From the very first page, Molly Mavity had me hooked. The book tells the story of three people whose lives become inextricably linked one summer when Molly and Pepper are thrown together to discover the mystery of who killed Ava Dreyman, “the Anne Frank of the Cold War”.
The tale of all three characters are intricately interwoven through Molly’s letter’s to Pepper as he lies in a coma, Pepper’s emails to Mrs Eldridge in order to not flunk out of High School and Ava’s diary entries from 1986-1989. Oakes expertly weaves these stories, leaving the reader hanging on the edge of their seat for answers. Who was Ava Dreyman? Why is Pepper in hospital? What happened to Molly’s mother? And so many others…
I was sucked into the mystery from start to finish, making up my own conclusions and solutions as I went, doubting myself at every next turn.

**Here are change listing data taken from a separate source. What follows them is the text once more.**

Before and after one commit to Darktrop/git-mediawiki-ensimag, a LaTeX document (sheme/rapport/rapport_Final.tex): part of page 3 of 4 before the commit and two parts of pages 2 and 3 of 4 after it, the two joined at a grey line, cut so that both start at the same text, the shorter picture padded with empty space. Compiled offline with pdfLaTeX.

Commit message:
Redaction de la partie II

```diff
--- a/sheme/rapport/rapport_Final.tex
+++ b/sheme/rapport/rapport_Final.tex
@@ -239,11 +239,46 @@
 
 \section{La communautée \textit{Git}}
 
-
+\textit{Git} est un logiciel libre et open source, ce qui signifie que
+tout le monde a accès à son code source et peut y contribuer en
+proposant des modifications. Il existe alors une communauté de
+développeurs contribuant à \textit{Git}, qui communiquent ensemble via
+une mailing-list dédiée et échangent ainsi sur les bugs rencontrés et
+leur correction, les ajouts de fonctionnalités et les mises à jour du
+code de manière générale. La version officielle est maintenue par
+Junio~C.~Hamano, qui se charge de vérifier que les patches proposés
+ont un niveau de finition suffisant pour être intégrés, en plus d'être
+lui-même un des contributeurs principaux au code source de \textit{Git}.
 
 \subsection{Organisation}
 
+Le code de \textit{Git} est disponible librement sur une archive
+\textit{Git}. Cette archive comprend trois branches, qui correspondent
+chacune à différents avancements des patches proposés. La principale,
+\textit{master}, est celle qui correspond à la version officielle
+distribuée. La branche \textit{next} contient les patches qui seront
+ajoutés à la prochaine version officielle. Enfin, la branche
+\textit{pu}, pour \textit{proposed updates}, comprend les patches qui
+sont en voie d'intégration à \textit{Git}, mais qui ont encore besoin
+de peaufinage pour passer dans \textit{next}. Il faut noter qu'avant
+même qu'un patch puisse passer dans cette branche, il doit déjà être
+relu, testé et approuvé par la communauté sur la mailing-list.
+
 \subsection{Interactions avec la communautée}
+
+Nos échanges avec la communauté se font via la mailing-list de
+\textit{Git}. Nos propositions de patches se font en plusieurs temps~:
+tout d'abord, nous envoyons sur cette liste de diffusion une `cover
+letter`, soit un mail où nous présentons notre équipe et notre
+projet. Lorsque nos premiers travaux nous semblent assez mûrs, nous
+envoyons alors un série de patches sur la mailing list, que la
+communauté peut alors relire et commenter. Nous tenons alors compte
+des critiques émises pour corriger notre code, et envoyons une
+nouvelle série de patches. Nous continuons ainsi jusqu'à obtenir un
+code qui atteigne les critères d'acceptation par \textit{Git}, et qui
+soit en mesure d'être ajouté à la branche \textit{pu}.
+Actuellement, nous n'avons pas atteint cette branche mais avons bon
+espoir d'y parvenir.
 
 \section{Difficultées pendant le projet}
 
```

Through all the mystery and intrigue, there are lessons to be learnt from the fictional revolutionary, Ava, and her mother, the original Arsonist. This book touched my heart and set it on fire, we must fight everyday in the world for freedom for ourselves, our fellow human beings and for the future generations. I am lucky enough to be living in a country where, while we have our issues, they are not as serious as other places in the world. I am priviledged. My civil liberties are not being directly threatened every day. Even if you live somewhere where people of colour are not being killed daily, where trangender people are being denied the right to work in the armed forces, where the LGBTQ+ community are not being persecuted for being who they are and loving who they love, fight. Keep fighting. Keeping lighting fires.
“When they lock you in the darkness, become an arsonist. When they put you under house arrest, or defile your name in public, or make you live beneath the rules that suffocate you, become an arsonist. When they put a pistol in your hands and make you shoot your best friend, and when they throw you in a death camp, when you see everyone around you get sick from the poison they’re feeding them, light a fire that will destroy them. A fire they won’t forget the next time they try to do it to someone else.”
Mirka Dreyman in ‘The Arsonist’ by Stephanie Oakes